All lines of the records below that contain the word "width" must be listed.

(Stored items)
━━━━━━━━━━
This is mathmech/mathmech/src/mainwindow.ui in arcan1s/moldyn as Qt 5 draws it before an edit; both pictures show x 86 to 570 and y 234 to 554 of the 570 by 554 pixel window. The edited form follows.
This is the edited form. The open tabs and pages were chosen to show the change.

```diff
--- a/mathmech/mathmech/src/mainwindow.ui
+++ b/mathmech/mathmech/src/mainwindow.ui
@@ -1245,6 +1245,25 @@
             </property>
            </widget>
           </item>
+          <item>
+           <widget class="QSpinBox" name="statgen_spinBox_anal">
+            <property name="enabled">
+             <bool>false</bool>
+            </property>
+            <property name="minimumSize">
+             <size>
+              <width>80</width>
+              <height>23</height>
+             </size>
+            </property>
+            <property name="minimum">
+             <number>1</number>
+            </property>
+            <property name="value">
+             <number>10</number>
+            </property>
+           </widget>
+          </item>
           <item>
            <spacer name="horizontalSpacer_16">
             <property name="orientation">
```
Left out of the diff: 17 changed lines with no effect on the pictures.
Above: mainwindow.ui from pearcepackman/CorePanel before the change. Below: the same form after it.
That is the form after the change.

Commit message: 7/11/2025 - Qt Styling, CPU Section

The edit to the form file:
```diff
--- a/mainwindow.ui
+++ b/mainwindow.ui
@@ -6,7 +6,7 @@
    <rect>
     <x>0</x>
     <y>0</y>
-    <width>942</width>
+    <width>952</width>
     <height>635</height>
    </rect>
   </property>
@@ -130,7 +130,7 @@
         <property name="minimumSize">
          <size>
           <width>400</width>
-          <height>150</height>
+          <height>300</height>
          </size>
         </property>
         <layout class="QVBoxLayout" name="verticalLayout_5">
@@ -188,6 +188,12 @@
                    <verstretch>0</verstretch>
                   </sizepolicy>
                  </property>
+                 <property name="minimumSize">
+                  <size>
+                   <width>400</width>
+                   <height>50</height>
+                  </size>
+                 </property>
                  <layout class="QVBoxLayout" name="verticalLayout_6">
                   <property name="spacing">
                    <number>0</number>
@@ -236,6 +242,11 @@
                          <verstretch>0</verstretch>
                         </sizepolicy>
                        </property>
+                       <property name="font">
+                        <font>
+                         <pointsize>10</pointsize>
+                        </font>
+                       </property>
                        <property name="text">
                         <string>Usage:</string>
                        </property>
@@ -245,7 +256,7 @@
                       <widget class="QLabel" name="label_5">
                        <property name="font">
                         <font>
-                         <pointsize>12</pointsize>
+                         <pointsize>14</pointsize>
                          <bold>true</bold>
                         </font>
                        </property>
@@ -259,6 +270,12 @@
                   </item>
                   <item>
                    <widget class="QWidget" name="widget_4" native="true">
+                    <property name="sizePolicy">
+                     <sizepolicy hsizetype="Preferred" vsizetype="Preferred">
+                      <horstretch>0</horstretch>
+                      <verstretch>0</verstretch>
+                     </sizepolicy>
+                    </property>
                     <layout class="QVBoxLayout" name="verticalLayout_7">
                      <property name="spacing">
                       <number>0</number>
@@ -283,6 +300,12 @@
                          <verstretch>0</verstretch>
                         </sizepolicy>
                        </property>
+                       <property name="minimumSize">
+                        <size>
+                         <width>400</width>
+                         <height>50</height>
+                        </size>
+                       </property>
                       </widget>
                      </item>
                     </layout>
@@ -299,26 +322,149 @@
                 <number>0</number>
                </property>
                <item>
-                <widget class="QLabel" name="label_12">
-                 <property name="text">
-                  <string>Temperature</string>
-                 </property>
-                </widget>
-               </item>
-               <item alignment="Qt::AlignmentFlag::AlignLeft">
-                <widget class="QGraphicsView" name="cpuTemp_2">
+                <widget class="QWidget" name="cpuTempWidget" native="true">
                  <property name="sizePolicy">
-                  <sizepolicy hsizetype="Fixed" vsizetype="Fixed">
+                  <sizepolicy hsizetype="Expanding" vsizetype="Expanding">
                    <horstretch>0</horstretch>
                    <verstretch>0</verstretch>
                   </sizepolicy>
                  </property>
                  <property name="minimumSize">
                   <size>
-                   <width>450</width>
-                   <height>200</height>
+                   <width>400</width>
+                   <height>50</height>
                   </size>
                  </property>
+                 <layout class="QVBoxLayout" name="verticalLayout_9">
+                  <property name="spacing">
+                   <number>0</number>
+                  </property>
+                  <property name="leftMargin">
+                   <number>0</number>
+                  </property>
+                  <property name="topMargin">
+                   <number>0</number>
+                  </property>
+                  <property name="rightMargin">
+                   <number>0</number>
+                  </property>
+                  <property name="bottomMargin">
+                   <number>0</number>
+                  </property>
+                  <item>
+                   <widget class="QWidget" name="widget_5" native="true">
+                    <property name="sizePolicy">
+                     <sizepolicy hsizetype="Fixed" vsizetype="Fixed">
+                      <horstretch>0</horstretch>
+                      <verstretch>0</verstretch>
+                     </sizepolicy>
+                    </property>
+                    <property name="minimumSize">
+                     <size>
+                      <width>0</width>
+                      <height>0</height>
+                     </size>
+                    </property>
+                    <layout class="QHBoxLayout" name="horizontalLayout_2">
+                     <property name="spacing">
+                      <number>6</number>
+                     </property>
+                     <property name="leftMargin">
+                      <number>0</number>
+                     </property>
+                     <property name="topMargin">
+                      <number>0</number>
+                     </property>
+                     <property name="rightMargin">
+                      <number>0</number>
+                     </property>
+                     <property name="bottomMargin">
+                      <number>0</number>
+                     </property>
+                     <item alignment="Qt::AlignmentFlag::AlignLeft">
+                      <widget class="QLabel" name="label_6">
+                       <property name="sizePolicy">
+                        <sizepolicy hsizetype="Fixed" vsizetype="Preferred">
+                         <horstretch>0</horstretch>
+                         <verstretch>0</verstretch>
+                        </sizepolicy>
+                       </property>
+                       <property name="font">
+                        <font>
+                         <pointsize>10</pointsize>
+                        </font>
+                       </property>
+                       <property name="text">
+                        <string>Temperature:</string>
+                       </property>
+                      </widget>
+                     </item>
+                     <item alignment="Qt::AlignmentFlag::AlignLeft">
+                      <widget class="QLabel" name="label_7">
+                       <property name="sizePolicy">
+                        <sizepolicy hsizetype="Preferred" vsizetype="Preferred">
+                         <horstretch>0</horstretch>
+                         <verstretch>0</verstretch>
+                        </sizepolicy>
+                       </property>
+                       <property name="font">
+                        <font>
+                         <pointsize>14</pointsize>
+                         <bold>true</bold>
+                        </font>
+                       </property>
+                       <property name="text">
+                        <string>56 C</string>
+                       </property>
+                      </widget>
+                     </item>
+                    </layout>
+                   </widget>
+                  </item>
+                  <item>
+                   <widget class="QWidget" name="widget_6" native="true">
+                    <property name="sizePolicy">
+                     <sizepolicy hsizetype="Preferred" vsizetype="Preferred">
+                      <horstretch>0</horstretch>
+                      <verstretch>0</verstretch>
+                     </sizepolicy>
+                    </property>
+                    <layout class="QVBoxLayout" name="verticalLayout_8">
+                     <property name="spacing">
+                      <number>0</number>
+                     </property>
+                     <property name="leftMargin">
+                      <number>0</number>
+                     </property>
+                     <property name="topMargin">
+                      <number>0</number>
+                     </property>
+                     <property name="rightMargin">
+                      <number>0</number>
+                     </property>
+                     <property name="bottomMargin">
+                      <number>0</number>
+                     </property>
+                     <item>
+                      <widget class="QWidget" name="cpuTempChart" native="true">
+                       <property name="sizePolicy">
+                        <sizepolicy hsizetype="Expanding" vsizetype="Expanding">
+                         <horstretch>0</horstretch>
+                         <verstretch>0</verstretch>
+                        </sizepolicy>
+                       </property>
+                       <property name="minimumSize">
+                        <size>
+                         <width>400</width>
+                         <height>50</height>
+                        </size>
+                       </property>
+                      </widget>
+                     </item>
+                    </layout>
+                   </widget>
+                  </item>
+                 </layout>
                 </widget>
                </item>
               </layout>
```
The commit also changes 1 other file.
━━━━━━━━━━
RESPONSE TO THE TASK:
+              <width>80</width>
-    <width>942</width>
+    <width>952</width>
           <width>400</width>
+                   <width>400</width>
+                         <width>400</width>
-                   <width>450</width>
+                   <width>400</width>
+                      <width>0</width>
+                         <width>400</width>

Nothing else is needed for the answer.